I can’t wait to feel connected in some way, to be accepted in others. I miss my circle of friends from France and Canada. I wonder if I will find the same here?
The holidays are a time to reflect, to see how far we have come, and to appreciate the moments. Those precious moments…
The best part of my new home for me is my new food storage room.
I walk in and the smell of fresh cut pine and spices hit my nose. I should get a chair in there and hide out.
I have a piece of ham drying from Averon that our friends gave us as a going away gift before leaving France and I have been saving it! I cut a wee piece every now and then; so good!
Our friends Marion, Patrice and Sohane were here Dec. 27th – Dec. 31st. It was such a lovely time. The house was just barely finished when we went to get them from their hotel.
We walked around Budapest and found a nice place to eat.
We then stole their daughter and gave them a wee honeymoon!
In actuality our kids would not let Sohane be alone for a second, they missed her so very much!
The children had such a lovely time, and to watch the three of them together was like watching three kittens play. It was the best gift I could ever give them for Christmas.
We went skating five times, had big dinners, walked around Budapest, visited the monuments, visited the castle on Buda Hill and talked late into the evenings!
It was such a rejuvenating sejour together, and not only did I get to brush up on my French, but I got to talk to my friend about all the little things I couldn’t talk to anyone else about.

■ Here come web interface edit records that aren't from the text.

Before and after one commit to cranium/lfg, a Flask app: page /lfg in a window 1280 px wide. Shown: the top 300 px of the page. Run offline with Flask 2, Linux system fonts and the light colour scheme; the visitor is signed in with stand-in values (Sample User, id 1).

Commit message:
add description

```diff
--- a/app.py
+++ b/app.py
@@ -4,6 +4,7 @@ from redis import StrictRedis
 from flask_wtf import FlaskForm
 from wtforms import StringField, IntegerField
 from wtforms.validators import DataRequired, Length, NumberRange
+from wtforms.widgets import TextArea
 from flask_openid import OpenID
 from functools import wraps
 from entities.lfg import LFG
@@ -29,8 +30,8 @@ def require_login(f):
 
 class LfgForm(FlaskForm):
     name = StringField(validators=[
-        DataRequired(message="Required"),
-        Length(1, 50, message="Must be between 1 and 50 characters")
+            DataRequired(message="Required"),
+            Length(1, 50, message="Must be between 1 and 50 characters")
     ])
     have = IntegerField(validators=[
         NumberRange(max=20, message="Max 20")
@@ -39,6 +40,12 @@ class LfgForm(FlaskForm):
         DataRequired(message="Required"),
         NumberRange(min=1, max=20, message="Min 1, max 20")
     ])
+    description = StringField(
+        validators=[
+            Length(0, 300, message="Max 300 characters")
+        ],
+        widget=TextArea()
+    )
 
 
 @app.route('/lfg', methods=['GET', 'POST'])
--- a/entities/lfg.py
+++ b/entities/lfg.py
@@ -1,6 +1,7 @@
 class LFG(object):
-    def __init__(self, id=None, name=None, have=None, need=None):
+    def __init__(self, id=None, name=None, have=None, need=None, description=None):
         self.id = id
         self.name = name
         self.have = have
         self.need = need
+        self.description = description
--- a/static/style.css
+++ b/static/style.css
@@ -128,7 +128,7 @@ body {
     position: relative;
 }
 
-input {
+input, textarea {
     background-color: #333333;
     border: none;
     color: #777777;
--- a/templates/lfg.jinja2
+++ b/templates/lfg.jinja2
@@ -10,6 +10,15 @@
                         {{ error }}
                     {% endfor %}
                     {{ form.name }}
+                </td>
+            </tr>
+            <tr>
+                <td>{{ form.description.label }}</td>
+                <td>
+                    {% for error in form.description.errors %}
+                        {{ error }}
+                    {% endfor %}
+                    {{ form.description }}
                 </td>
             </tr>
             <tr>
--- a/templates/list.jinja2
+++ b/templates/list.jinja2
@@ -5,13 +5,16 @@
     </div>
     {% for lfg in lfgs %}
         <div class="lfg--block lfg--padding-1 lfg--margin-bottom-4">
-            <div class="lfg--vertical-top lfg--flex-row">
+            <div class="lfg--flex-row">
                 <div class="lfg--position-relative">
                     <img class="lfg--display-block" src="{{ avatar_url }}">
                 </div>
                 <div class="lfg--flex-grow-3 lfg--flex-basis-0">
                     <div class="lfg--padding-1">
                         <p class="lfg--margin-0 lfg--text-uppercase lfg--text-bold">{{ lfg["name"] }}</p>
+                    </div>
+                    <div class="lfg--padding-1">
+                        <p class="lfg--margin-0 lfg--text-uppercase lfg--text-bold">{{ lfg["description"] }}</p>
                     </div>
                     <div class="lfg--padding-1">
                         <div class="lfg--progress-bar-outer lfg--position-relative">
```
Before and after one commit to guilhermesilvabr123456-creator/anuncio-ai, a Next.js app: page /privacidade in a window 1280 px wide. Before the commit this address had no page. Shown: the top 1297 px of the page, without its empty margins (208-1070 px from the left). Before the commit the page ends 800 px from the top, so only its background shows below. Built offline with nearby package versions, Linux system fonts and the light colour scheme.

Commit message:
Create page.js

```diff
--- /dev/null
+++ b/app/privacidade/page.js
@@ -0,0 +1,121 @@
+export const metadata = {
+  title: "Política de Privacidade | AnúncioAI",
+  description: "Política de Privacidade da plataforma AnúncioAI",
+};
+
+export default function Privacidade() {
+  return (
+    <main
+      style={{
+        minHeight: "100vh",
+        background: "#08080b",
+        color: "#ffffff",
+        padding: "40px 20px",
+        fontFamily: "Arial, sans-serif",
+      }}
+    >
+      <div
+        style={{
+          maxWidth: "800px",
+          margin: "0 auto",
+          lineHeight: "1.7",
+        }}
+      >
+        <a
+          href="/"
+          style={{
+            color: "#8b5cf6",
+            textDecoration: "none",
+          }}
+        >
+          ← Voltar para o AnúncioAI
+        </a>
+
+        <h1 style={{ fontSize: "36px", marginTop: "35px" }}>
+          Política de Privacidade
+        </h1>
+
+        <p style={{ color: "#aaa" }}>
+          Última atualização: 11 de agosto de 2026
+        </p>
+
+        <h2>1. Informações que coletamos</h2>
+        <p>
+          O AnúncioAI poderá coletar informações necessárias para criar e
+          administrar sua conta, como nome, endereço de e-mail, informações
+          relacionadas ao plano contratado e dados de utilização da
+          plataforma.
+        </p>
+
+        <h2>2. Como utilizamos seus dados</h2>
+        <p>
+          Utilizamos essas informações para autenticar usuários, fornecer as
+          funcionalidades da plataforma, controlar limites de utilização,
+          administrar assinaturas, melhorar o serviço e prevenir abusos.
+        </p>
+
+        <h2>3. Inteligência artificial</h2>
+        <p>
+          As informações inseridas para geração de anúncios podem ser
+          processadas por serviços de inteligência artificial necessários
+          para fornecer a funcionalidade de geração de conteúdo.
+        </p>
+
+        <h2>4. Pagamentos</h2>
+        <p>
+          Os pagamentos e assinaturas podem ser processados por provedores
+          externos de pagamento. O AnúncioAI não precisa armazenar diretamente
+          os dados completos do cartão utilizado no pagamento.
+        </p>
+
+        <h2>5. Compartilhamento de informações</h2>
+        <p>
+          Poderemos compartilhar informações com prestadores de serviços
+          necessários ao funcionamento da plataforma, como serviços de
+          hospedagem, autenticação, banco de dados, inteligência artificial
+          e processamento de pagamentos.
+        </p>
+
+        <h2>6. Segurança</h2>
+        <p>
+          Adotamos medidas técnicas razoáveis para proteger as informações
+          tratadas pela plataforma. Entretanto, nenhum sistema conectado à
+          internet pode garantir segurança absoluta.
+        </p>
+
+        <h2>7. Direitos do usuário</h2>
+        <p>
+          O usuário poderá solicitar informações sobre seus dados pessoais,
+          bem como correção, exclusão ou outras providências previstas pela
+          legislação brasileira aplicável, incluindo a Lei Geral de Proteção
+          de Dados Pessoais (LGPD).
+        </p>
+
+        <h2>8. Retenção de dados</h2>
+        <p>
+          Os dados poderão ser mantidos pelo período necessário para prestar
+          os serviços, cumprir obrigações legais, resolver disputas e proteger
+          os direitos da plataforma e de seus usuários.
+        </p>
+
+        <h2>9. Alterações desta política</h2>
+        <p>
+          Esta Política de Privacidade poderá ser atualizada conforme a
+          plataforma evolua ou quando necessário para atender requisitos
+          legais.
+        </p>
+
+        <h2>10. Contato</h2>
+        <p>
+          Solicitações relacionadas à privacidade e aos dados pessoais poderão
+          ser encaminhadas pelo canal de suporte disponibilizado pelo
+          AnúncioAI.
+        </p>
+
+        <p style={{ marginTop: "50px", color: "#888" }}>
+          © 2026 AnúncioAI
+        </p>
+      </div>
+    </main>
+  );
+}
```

It was so nice to laugh!
2017 will bring me stability and rest.
I will do what I love and hope my life falls nicely into place.